───── DATA FOR THIS TASK

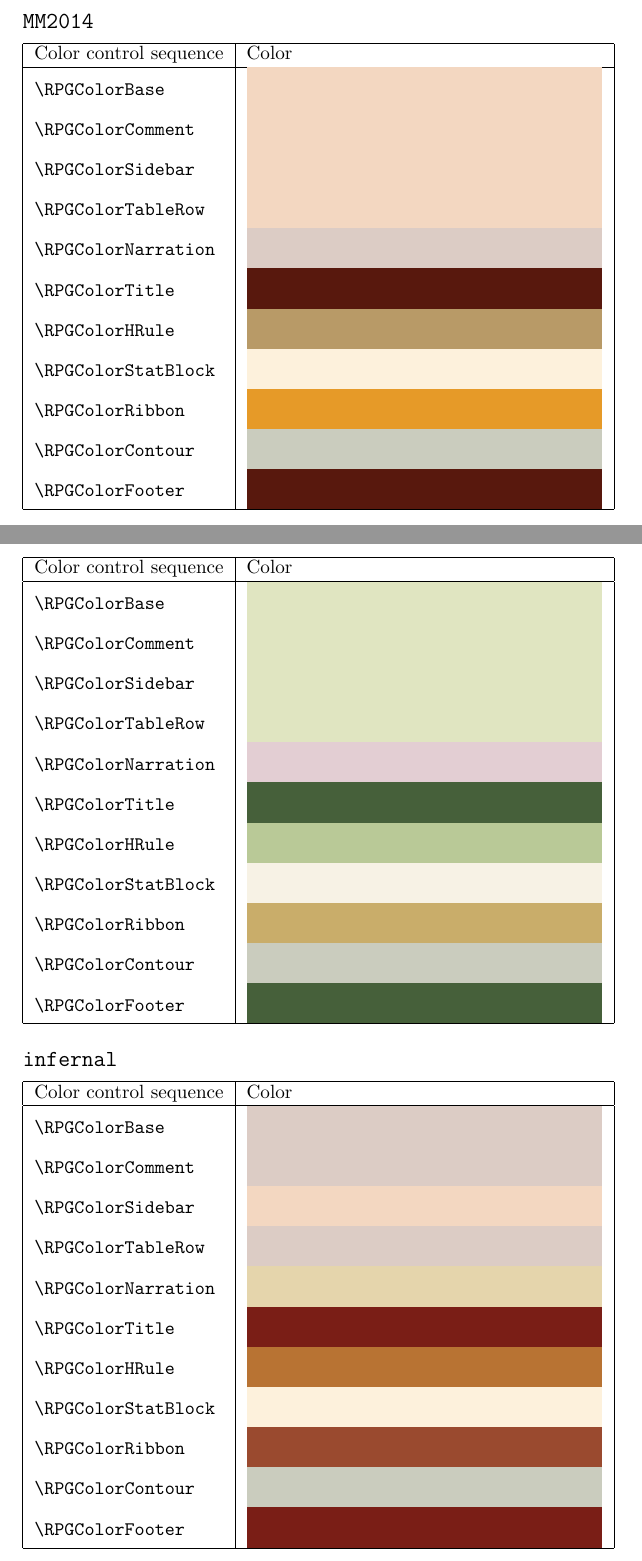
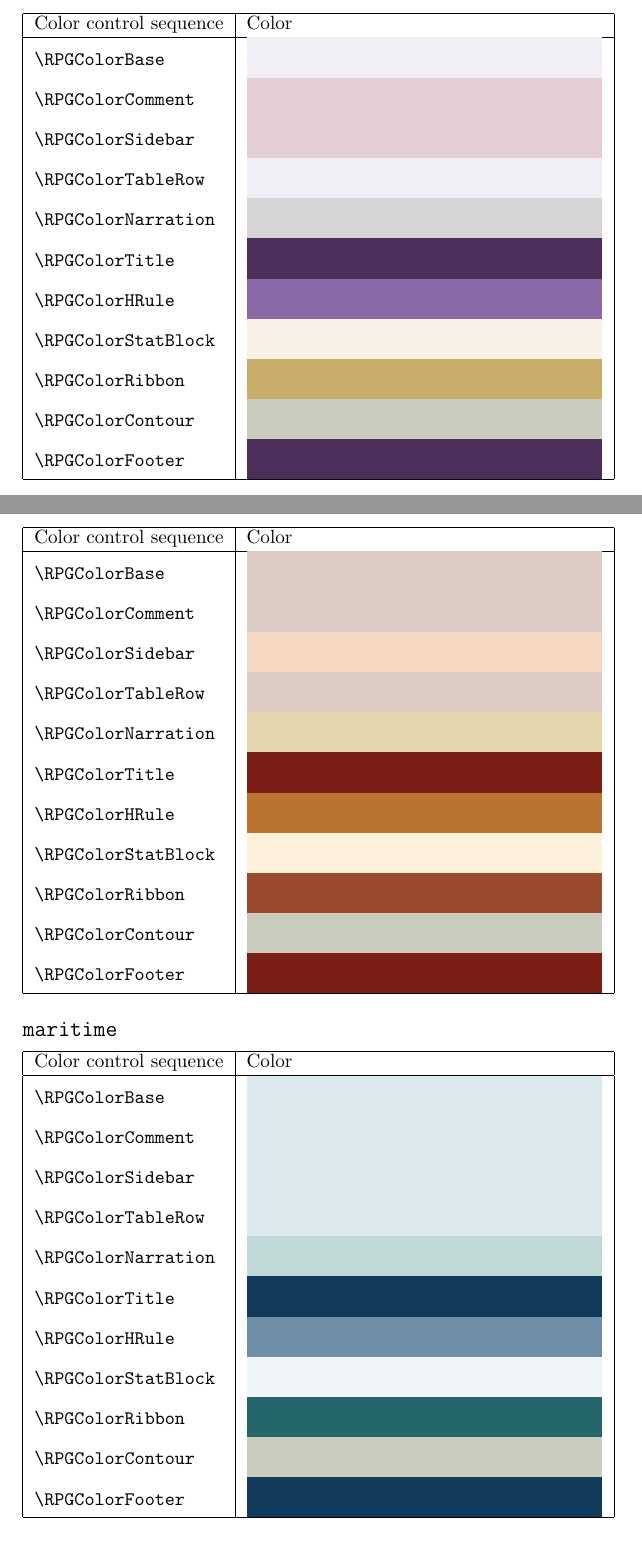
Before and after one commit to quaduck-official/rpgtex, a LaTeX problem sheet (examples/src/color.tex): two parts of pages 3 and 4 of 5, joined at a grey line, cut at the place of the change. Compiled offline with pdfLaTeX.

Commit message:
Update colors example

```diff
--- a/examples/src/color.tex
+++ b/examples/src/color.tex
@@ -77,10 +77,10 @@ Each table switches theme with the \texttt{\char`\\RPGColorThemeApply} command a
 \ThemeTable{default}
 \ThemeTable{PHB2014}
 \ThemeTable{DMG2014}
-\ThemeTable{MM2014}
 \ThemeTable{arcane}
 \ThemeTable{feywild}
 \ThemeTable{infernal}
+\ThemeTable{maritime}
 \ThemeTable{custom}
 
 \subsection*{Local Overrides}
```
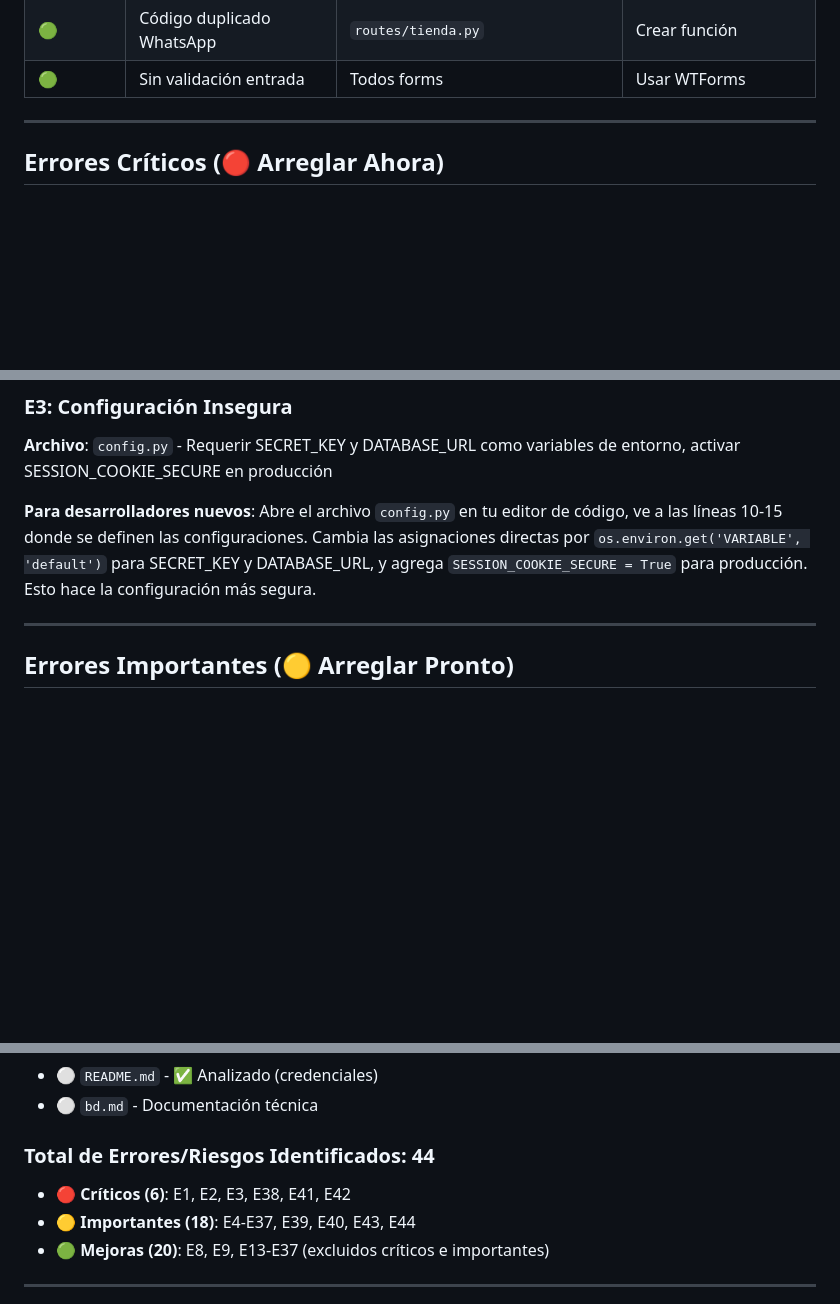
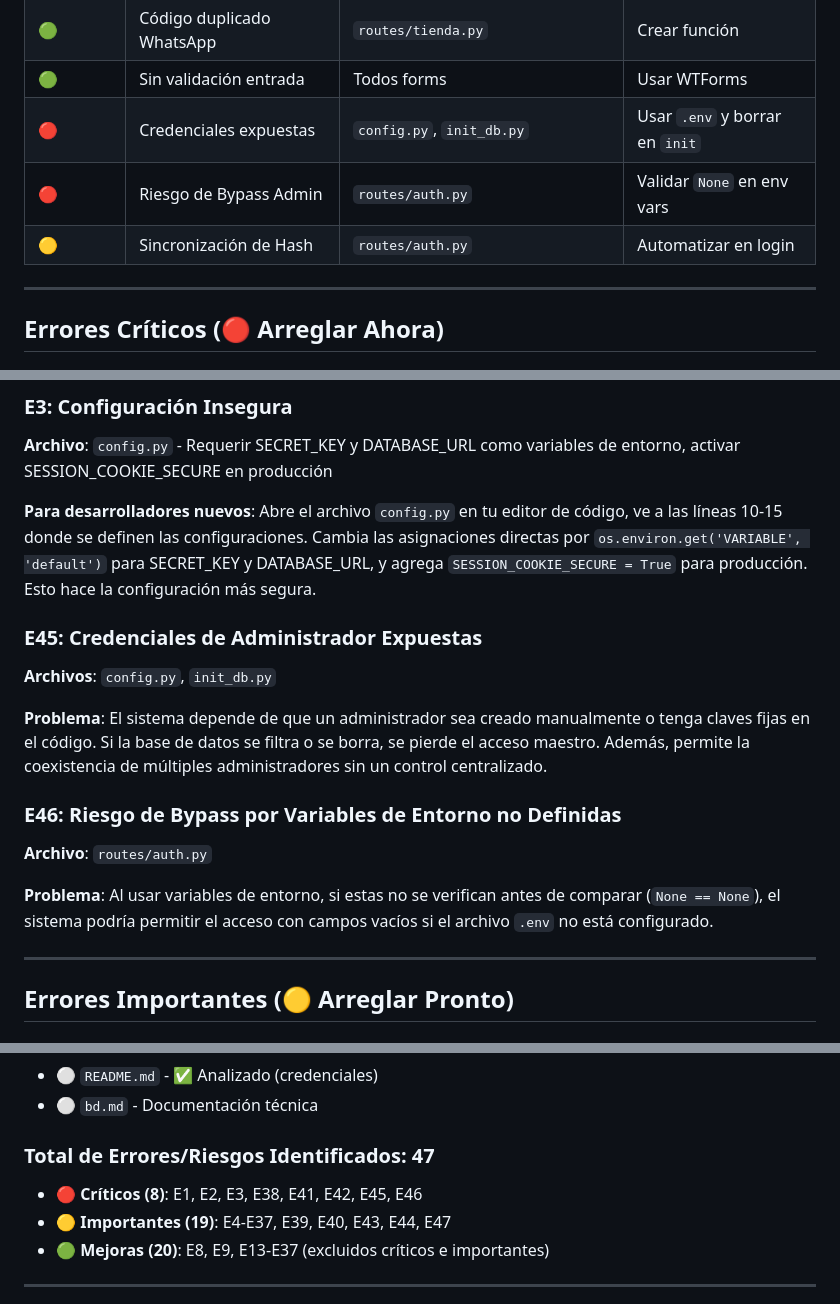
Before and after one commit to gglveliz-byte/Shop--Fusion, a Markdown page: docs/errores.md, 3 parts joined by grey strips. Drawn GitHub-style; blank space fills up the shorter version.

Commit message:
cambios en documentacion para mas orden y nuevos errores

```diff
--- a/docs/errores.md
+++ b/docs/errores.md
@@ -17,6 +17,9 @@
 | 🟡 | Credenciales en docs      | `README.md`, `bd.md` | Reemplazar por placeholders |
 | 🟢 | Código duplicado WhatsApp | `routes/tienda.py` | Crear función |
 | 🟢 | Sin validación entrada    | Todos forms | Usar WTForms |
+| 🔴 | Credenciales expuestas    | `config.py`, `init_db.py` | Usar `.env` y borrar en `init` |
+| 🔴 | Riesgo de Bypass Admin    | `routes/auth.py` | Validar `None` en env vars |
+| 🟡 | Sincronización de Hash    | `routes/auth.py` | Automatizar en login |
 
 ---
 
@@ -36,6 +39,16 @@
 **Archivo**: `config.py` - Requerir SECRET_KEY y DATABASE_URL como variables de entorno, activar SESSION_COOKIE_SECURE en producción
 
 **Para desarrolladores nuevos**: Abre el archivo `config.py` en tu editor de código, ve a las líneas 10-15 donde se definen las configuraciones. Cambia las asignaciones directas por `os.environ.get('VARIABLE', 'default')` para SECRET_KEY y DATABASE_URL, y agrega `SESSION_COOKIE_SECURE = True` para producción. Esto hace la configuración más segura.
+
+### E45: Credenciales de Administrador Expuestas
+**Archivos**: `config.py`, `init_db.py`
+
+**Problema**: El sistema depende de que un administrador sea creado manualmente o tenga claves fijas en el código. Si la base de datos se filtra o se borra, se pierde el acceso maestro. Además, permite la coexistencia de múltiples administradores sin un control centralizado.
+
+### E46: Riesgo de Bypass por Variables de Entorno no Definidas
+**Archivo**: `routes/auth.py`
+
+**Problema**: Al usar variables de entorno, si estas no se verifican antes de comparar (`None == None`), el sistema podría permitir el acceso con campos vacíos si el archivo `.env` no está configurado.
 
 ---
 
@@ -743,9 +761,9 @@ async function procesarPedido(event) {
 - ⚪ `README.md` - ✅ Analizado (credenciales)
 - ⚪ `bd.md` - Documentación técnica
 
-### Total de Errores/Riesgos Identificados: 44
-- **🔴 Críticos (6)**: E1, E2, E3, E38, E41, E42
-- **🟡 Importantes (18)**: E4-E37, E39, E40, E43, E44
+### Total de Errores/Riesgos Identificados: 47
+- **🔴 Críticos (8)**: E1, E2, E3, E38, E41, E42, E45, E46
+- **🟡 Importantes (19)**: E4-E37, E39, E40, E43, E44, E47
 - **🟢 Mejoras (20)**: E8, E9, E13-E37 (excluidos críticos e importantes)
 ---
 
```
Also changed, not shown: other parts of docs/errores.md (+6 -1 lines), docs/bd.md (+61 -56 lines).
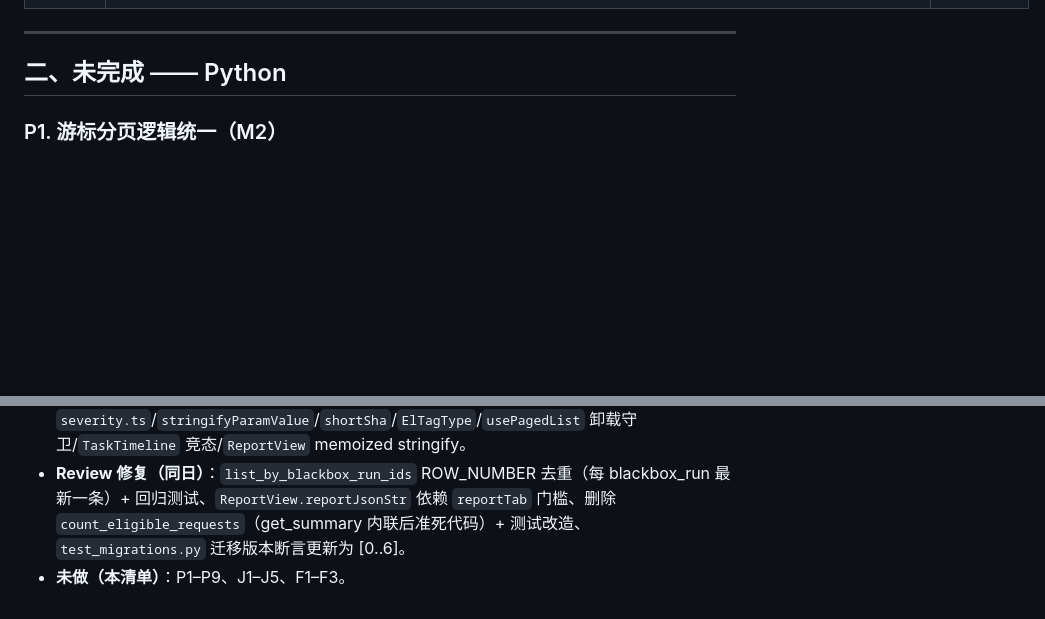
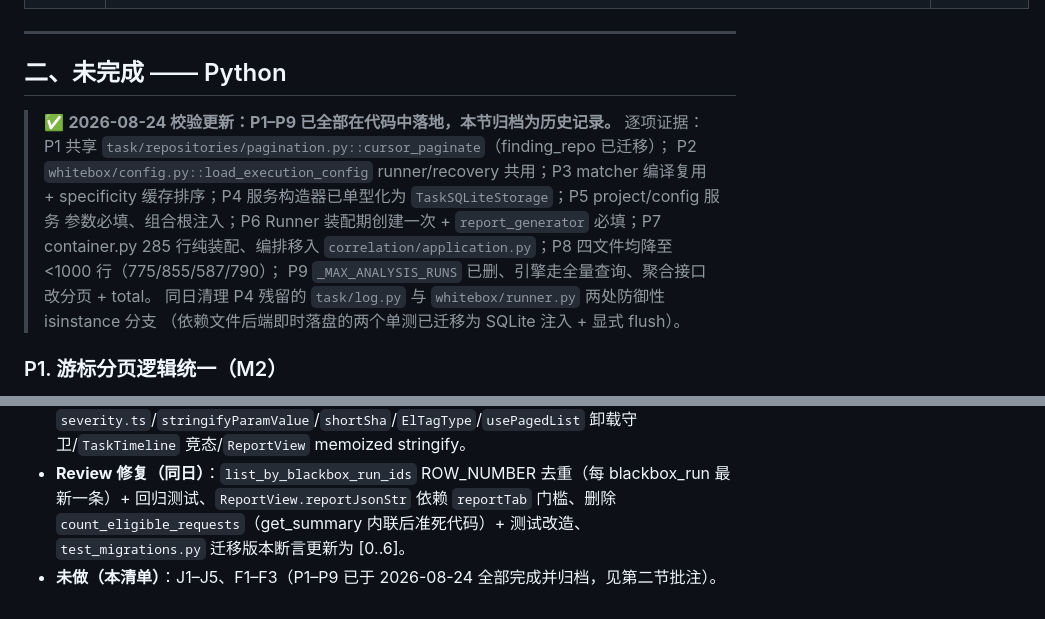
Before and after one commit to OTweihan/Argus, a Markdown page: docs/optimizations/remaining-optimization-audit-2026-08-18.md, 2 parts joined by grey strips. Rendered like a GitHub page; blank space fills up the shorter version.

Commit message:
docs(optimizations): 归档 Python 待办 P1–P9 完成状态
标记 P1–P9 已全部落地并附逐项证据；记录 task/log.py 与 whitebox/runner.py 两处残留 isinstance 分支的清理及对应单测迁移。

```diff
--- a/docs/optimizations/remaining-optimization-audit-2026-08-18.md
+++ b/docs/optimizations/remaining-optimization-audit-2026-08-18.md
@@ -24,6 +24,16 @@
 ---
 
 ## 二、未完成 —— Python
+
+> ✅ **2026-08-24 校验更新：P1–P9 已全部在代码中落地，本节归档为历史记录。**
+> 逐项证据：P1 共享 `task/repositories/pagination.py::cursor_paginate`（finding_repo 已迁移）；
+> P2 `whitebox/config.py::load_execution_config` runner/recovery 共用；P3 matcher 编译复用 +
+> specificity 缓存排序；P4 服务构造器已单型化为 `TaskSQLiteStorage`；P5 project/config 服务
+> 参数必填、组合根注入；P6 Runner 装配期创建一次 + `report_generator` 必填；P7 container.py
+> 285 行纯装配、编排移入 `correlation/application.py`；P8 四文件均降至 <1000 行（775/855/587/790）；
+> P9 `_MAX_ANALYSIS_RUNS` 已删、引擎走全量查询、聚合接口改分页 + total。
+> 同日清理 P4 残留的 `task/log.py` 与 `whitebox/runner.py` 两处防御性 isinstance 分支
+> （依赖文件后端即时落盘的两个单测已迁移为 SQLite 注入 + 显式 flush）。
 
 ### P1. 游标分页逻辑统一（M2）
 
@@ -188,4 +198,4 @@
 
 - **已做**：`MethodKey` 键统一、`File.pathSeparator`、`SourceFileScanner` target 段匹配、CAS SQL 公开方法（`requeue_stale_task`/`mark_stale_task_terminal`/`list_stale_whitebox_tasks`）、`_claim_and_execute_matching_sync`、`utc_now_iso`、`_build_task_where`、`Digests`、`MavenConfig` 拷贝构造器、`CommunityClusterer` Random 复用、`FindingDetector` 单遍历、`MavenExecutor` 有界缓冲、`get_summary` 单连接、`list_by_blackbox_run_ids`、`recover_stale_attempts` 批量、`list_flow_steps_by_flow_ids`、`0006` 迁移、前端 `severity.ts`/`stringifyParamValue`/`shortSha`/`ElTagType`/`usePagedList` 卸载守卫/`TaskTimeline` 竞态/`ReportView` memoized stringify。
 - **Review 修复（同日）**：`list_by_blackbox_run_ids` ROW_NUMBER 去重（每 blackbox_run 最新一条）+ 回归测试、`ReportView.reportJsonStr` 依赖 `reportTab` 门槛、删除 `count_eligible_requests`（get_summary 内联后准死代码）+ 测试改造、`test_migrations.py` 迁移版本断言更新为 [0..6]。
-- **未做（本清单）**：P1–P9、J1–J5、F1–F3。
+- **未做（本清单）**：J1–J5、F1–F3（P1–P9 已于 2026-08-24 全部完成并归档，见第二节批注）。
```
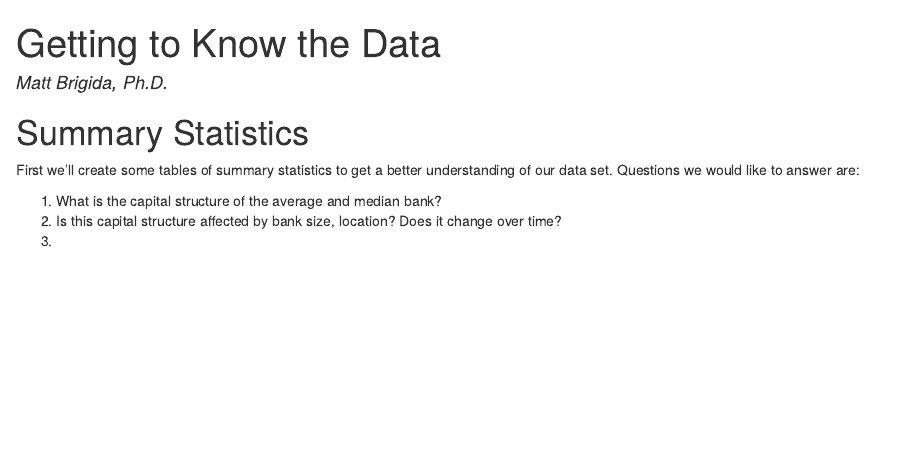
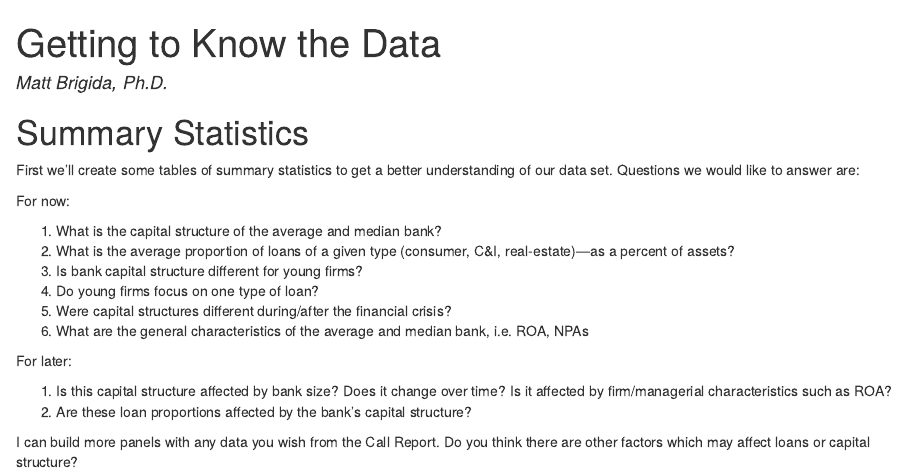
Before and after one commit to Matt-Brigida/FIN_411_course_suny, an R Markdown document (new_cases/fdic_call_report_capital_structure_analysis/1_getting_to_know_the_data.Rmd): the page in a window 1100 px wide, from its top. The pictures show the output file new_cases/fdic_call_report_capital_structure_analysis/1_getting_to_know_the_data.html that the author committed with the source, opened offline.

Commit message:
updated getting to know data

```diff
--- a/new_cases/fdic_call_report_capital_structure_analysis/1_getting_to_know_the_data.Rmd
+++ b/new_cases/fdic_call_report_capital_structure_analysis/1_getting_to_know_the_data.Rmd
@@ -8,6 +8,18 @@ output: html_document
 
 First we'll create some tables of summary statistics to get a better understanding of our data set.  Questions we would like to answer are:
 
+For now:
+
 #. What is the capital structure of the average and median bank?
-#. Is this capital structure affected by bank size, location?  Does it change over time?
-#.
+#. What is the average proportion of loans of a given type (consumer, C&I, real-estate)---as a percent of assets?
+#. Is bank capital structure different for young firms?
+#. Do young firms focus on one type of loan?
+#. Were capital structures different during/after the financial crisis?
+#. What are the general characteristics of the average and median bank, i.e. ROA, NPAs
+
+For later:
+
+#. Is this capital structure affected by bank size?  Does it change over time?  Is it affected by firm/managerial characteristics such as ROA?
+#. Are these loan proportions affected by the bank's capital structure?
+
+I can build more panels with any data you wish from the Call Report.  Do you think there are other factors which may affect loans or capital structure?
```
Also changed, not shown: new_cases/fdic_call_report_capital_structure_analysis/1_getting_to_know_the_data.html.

──────────

=== DIRECTIONS ===
Wherever the word "bank" turns up in the records above, copy the line that holds it.

=== SOLUTION FOR THIS TASK ===
 #. What is the capital structure of the average and median bank?
-#. Is this capital structure affected by bank size, location?  Does it change over time?
+#. Is bank capital structure different for young firms?
+#. What are the general characteristics of the average and median bank, i.e. ROA, NPAs
+#. Is this capital structure affected by bank size?  Does it change over time?  Is it affected by firm/managerial characteristics such as ROA?
+#. Are these loan proportions affected by the bank's capital structure?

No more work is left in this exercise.